Msemmen is similar to the Emirati Khameer bread (recipe here), which isn’t surprising, as they are both Berber in origin.
Msemmen is hard to pronounce, but delicious to eat. This is how you say it: Miss-i-men. It means greased, or oiled. And this is how you eat it: hot, with honey, between sips of mint tea.
Alia of the Cooking with Alia blog offers this recipe, with a YouTube video (below). It does take a bit of work, which reflects the old-fashioned tradition of hand-made food. Manipulating the dough with oiled hands, and layering it with a mixture of oil and butter, makes a unique skillet bread that’s a cross between rough puff pastry and a pancake.
The video below is less than six minutes long. It’s worth watching how Alia kneads the dough and then stretches it out by hand.

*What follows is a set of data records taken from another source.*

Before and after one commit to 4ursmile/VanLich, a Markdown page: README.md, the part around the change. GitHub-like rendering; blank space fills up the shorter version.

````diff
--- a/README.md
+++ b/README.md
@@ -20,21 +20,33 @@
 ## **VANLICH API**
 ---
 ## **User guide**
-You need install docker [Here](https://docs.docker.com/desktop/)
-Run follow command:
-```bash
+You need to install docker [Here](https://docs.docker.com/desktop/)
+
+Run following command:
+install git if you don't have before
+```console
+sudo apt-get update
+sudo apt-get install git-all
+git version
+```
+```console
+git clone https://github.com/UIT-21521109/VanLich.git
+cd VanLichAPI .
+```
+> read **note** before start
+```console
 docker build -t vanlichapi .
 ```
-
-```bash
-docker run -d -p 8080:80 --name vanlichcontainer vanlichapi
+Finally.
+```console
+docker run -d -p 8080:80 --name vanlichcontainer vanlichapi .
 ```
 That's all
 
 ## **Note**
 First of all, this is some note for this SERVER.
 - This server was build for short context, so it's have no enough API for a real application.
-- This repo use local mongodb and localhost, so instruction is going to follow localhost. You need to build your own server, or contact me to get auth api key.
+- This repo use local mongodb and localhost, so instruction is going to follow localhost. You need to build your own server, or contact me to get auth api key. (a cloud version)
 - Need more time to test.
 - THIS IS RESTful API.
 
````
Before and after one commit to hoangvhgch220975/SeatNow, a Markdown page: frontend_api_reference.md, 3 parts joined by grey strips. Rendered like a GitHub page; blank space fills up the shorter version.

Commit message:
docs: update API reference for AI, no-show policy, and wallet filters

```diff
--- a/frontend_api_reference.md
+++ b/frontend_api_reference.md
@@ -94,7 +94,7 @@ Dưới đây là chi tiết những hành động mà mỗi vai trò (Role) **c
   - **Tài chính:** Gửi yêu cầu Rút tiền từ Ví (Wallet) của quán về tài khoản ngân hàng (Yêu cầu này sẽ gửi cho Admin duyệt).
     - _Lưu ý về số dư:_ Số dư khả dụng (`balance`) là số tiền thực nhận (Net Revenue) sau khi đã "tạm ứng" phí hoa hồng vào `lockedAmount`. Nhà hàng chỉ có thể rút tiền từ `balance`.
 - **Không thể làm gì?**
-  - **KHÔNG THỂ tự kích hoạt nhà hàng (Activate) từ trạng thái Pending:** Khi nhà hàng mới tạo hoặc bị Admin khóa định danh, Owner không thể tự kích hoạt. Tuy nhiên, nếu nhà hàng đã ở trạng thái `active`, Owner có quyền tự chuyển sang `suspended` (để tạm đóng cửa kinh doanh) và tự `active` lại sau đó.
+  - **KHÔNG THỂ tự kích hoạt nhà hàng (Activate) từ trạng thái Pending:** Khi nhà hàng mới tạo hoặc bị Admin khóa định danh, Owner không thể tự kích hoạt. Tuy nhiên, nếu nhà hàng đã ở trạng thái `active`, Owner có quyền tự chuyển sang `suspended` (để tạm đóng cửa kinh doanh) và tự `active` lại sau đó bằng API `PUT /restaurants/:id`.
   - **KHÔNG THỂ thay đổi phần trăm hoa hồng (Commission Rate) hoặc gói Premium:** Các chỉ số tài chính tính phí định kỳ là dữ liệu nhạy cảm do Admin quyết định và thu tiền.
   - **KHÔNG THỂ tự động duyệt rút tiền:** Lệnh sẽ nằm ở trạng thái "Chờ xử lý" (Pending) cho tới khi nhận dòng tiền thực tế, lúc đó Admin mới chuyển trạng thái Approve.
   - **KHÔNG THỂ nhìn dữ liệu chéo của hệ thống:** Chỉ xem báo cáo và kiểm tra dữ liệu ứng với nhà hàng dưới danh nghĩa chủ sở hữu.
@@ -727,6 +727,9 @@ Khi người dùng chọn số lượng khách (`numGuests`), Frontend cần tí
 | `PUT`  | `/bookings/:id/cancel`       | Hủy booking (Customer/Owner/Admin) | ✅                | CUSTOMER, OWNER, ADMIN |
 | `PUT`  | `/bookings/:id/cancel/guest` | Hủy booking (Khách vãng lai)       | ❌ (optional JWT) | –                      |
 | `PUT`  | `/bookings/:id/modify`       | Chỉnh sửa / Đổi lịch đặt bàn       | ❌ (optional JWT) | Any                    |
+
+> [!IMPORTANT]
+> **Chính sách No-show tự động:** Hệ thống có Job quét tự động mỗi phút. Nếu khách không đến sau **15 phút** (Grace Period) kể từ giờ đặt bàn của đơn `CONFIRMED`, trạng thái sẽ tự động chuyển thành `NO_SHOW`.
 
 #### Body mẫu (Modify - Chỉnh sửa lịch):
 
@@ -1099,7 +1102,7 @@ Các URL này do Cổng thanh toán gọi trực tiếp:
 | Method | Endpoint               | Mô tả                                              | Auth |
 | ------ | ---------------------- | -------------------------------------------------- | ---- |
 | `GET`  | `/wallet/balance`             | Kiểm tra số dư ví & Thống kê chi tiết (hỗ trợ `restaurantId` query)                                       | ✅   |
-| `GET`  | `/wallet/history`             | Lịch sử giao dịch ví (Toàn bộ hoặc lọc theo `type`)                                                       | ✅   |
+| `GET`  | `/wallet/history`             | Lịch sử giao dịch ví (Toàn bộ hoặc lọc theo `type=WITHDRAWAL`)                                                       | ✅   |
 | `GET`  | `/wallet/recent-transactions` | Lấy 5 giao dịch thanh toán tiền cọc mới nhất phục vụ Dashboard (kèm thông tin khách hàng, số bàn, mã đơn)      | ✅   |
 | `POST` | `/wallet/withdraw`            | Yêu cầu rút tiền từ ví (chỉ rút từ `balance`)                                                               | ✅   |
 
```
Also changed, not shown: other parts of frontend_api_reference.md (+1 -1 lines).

It’s the sort of thing that takes practice, but once you know how to do it, you never forget. I was surprised at how little extra flour is needed to keep the dough from sticking – it’s the oil/butter mixture, which is incorporated at the last, unlike in Western bread recipes where all liquid ingredients are added at the beginning.
Below is Alia’s recipe. Comments in italics and edits are Green Prophet’s.
Msemmen, Berber Pancake
2 cups of flour
1 cup of semolina
3/4 cup of oil
3 tablespoons of butter
1 tablespoon of salt
1 tablespoon of sugar
1 teaspoon of dry yeast
1-2 cups of warm water (depending on the quality of absorption of your flour)
Mix all the dry ingredients.
Slowly add water and work the dough until you are able to create a ball with the dough.
If you are kneading the dough by hand, use energetic and quick strokes. Knead for 20 minutes while adding water until you get an elastic dough.
You can use a kneading machine (mixer or food processor) to speed up the process. Put the dough ball in the machine and automatically knead for the next 10 minutes while adding water.
Make small balls with the dough (the size of golf balls) and let the dough rest for 20 minutes. The resting period is important; don’t skip it.
Note: the amount of water needed depends on the quality of absorption of the flour you are using. The goal is to obtain an elastic and malleable dough. if your dough is too sticky add some flour; if it is too hard add some water and continue kneading it.
Steps for folding the Msemmen:
Mix the melted butter with the oil.
Spread some of the oil/butter mixture on a flat surface. Take one dough ball and flatten it with your hands. Gently keep stretching the dough until you get a thin circle of dough. Fold the circle into a square as shown in the video.
Steps for cooking the Msemmen:
Gently spread the dough square with your fingertips until you get a thin dough square.
On low heat (in a skillet), cook the Msemmen 5-10 minutes in each side.
Notice how Alia gently pushes the pancake down to break up any bubbles created when the first side was cooked.
More flavorsome Middle-Eastern breads on Green Prophet:
- Moroccan Anise Flatbread
- One-Handed Yemenite Pita
- Zalabya, Flatbread With Black Cumin
- Simit, Iraqi Sesame-Covered Bagel